Ring Makes All the Difference, The Review

Book Review: 

I recently finished reading the book The Ring Makes All The Difference by Glenn T. Stanton. The book addresses one of the hottest topics of the day - cohabitation vs. marriage. In the book Stanton, who is a Christian, tackles the topic, not primarily from a religious standpoint, but rather from a scientific/sociological one. He does intentionally (which will be addressed in a moment) this with the benefit of research over a long period of time and across a very broad spectrum of people around the world from all kinds of backgrounds. We no longer have to wonder about the differences between marriage and the cohabitation, because the evidence is in.

In the book, Stanton points to scientific evidence, which I appreciated, because even if someone does not have a religious persuasion, the book can be helpful as the evidence can speak for itself. Stanton reserves any religious mentions (save one reference to the union of Adam and Eve) until the very end of the book citing that Christians need not be afraid of science because in reality, if it proves to be true, then it has its origin in God who is truth.

My only comment is that I believe that relationships are more than a science - there is very much a spiritual reality to them, and ultimately decisions about relationships, in my opinion, need to be made with a deep conviction that goes beyond a formula. In other words, in comparing the realities of both cohabitation and marriage - both the pros and the cons - I believe it's important for people (especially if they consider themselves to be followers of Christ) to approach relationships not for what they can get out of them, but for what they can give to them. This is the way of Jesus and addresses the fundamental problem that leads to the breakdown of the majority of relationships, marriage or otherwise: selfishness. Stanton addresses this in the book, but I simply want to highlight that the success of relationships is based on two people coming together to serve one anther and grow together. One ought not read the book and say, "Well, this seems to be the lesser of two evils based on the evidence, so I'll just get married." In this regard the spiritual matters he addresses at the end are most important and foundational.

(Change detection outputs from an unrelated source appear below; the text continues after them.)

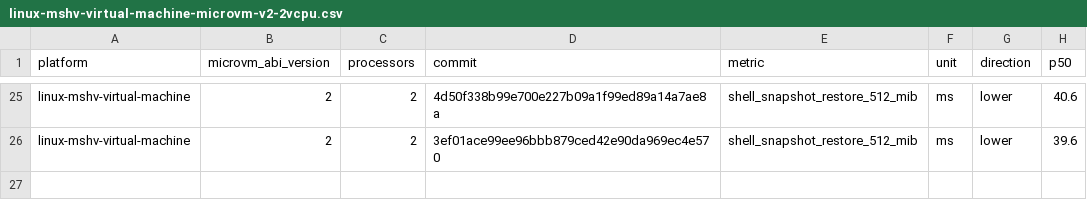
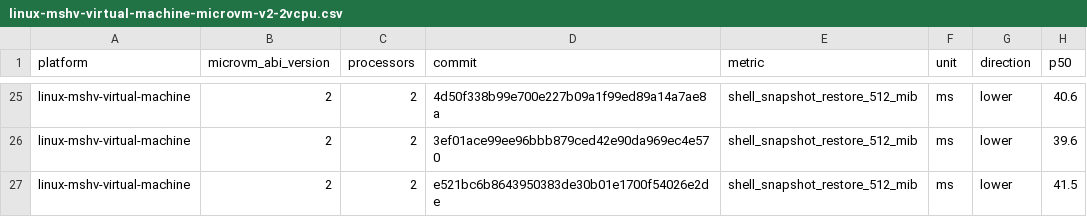
Before and after one commit to microsoft/nvx, a CSV file: data/linux-mshv-virtual-machine-microvm-v2-2vcpu.csv, drawn as a sheet; only a part is shown, gaps mark what is left out; the diff names each change by its address in the sheet, - before the commit and + after, or states it on an @@ line.

```diff
--- a/data/linux-mshv-virtual-machine-microvm-v2-2vcpu.csv
+++ b/data/linux-mshv-virtual-machine-microvm-v2-2vcpu.csv
+row 27: linux-mshv-virtual-machine | 2 | 2 | e521bc6b8643950383de30b01e1700f54026e2de | shell_snapshot_restore_512_mib | ms | lower | 41.5
```
Also changed, not shown: data/linux-kvm-virtual-machine-microvm-v2-1vcpu.csv, data/linux-mshv-virtual-machine-microvm-v2-1vcpu.csv, 9 other files.
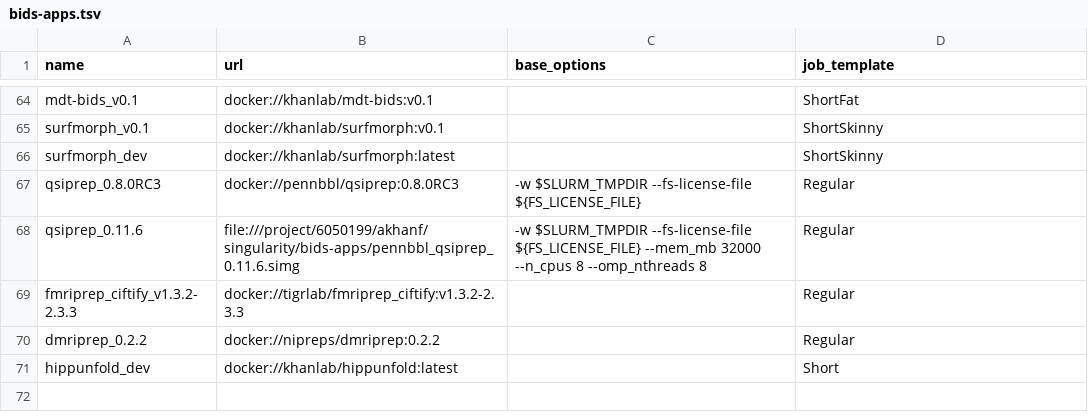
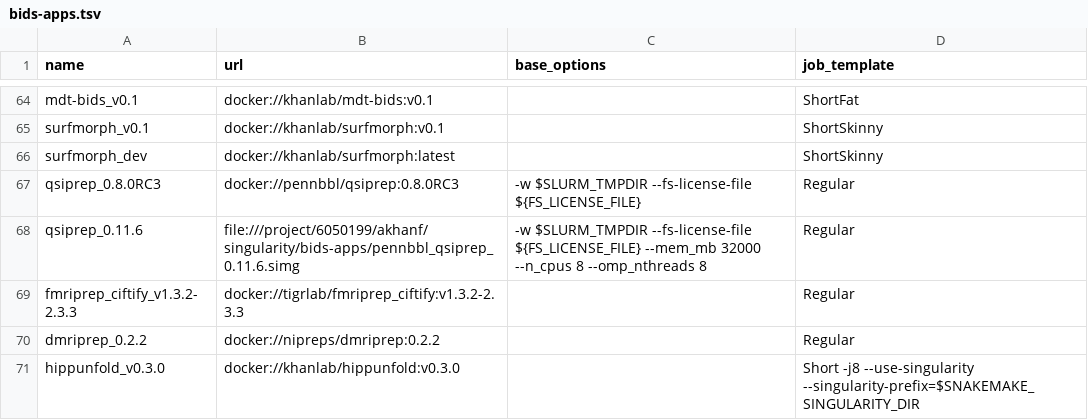
Before and after one commit to khanlab/neuroglia-helpers, a TSV file: bids-apps.tsv, drawn as a sheet; only a part is shown, gaps mark what is left out.

Commit message:
update to hippunfold v0.3.0 and add required args

```diff
--- a/bids-apps.tsv
+++ b/bids-apps.tsv
@@ -70,2 +70,2 @@ fmriprep_ciftify_v1.3.2-2.3.3	docker://tigrlab/fmriprep_ciftify:v1.3.2-2.3.3		Re
 dmriprep_0.2.2	docker://nipreps/dmriprep:0.2.2		Regular
-hippunfold_dev	docker://khanlab/hippunfold:latest		Short
+hippunfold_v0.3.0	docker://khanlab/hippunfold:v0.3.0		Short -j8 --use-singularity --singularity-prefix=$SNAKEMAKE_SINGULARITY_DIR
```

This book is a good read with lots of food for thought with scientific evidence to back up the claims. It also includes discussion questions for couples or small groups at the end of each chapter. It would be very beneficial for people in many different groups: Those who are young adults (and I would even say juniors and seniors in high school) so that they know the realities of moving in with a boyfriend or girlfriend before they find themselves confronted with that decision; those who are already living together, whether they have thoughts of eventually marrying or not; those who are separated or divorced; those who have children affected by blended homes (parents married or not); and people who have friends or people they want to broach the subject with in an informed way.

I received a copy of this book from the publisher for the purpose of this review.